Front-end code edit data
━━━━━━━━━━

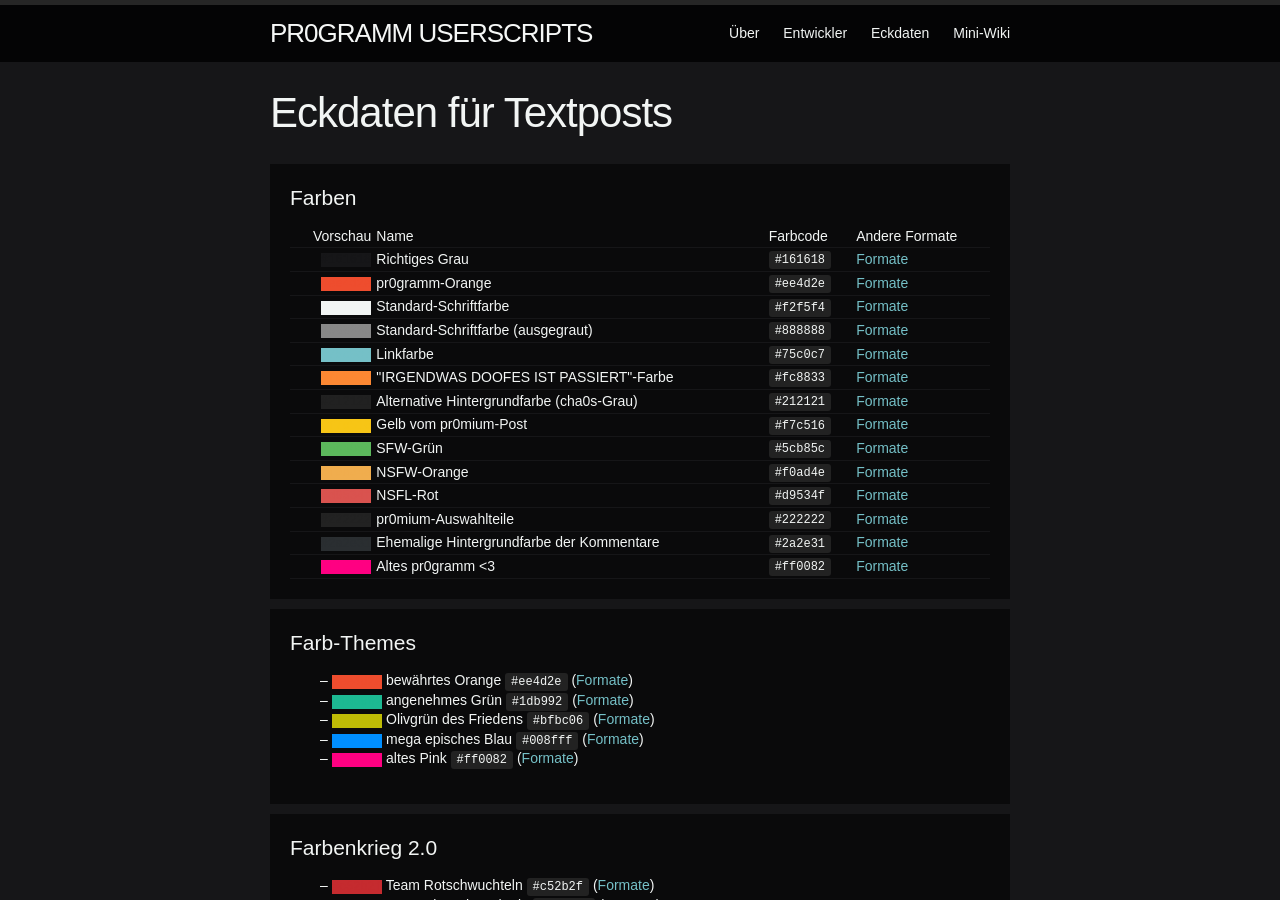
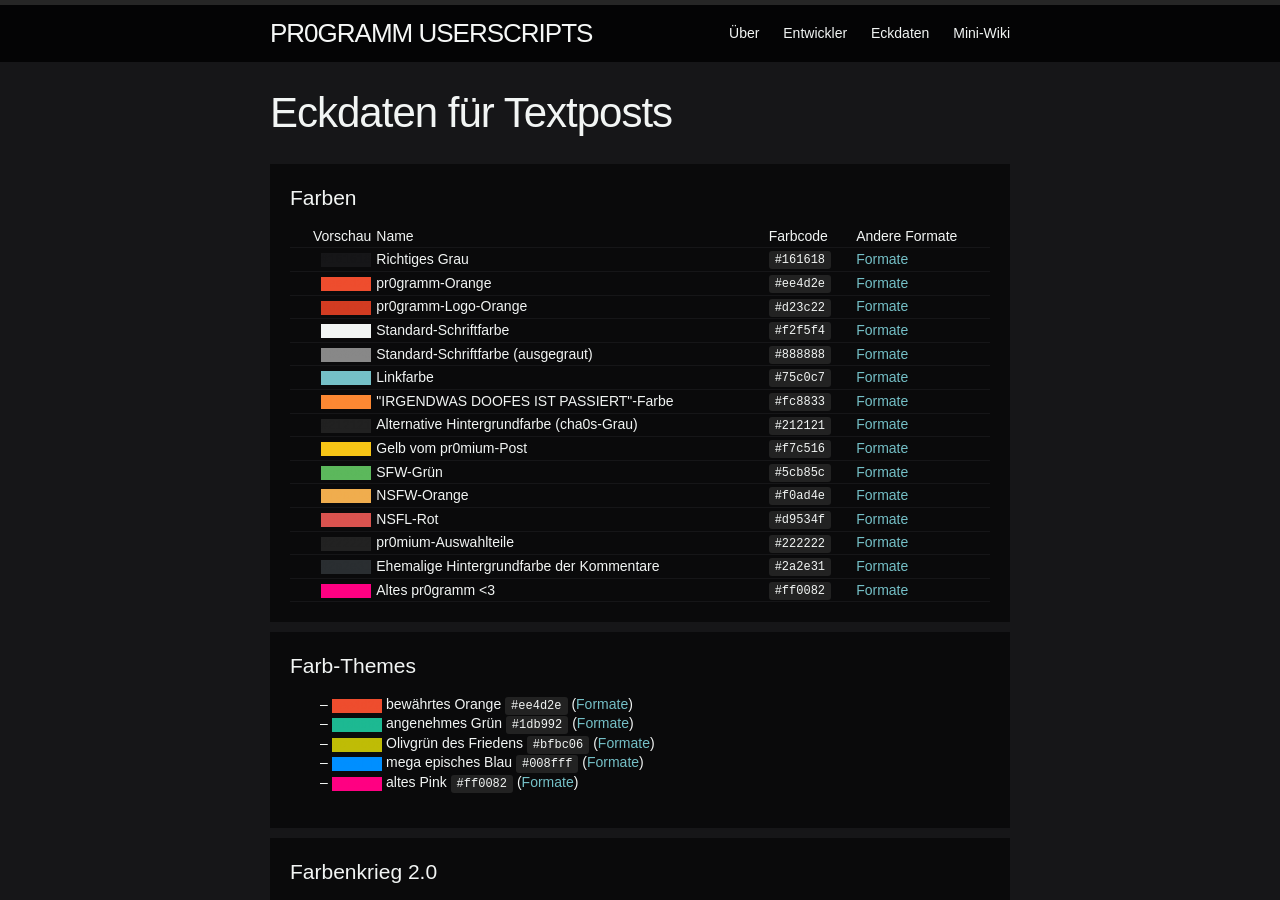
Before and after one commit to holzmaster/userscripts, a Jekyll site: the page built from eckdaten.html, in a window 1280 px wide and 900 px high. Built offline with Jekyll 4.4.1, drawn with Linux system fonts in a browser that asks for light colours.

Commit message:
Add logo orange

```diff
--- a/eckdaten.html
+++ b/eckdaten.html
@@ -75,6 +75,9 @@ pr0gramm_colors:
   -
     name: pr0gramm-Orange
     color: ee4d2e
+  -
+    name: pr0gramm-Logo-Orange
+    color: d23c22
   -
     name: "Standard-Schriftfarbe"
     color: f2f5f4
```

━━━━━━━━━━

=== TRY IT ===
Print all the entries again exactly as written, but without the pictures.

=== SOLUTION TO THIS EXERCISE ===
Before and after one commit to holzmaster/userscripts, a Jekyll site: the page built from eckdaten.html, in a window 1280 px wide and 900 px high. Built offline with Jekyll 4.4.1, drawn with Linux system fonts in a browser that asks for light colours.

Commit message:
Add logo orange

```diff
--- a/eckdaten.html
+++ b/eckdaten.html
@@ -75,6 +75,9 @@ pr0gramm_colors:
   -
     name: pr0gramm-Orange
     color: ee4d2e
+  -
+    name: pr0gramm-Logo-Orange
+    color: d23c22
   -
     name: "Standard-Schriftfarbe"
     color: f2f5f4
```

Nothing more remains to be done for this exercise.